WHAT YOU WILL DO: Find all lines in the listing that include the word "dropna", then copy them.
───── DATASET EXTRACT ─────
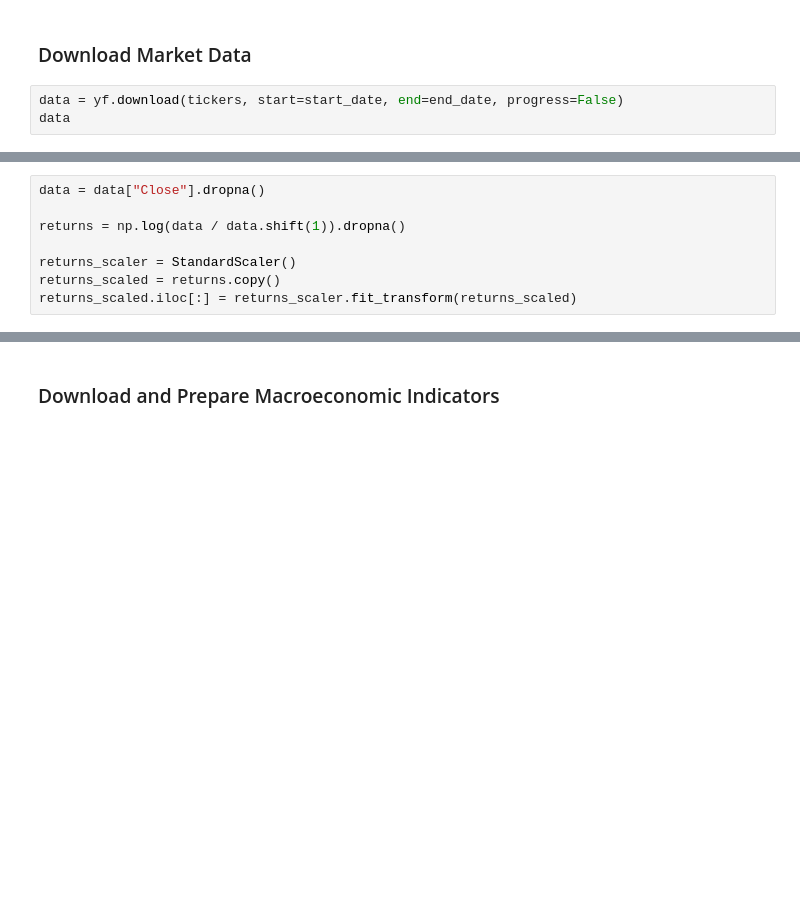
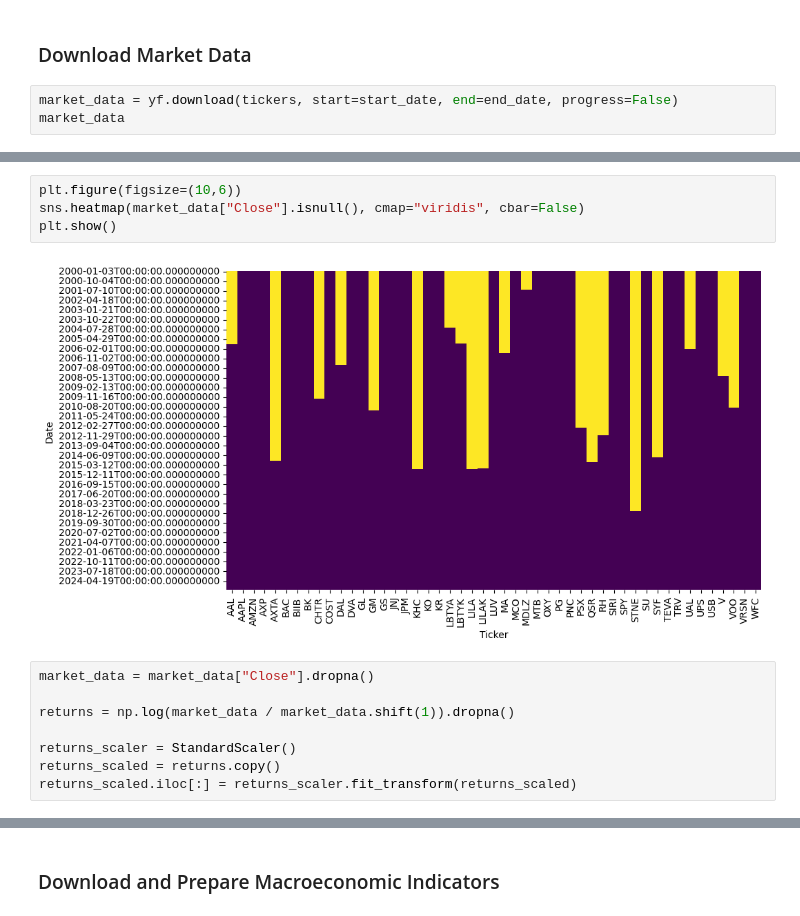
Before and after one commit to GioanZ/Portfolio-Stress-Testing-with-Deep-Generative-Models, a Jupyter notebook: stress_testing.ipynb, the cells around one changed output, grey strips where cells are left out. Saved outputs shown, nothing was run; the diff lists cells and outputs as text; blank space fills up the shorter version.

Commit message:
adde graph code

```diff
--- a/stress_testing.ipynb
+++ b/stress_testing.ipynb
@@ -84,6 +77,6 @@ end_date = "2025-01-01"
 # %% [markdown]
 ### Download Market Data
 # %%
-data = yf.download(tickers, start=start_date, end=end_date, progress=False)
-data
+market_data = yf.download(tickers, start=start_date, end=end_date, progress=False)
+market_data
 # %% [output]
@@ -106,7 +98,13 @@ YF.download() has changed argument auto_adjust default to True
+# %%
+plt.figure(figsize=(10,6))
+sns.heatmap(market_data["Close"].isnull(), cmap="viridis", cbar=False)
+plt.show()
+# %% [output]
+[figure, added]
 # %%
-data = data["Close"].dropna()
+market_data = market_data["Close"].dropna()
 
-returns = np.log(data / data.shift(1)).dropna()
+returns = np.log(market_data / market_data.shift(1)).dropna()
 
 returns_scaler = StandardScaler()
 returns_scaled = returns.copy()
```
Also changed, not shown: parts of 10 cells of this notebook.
─────
SOLUTION FOR THIS TASK:
-data = data["Close"].dropna()
+market_data = market_data["Close"].dropna()
-returns = np.log(data / data.shift(1)).dropna()
+returns = np.log(market_data / market_data.shift(1)).dropna()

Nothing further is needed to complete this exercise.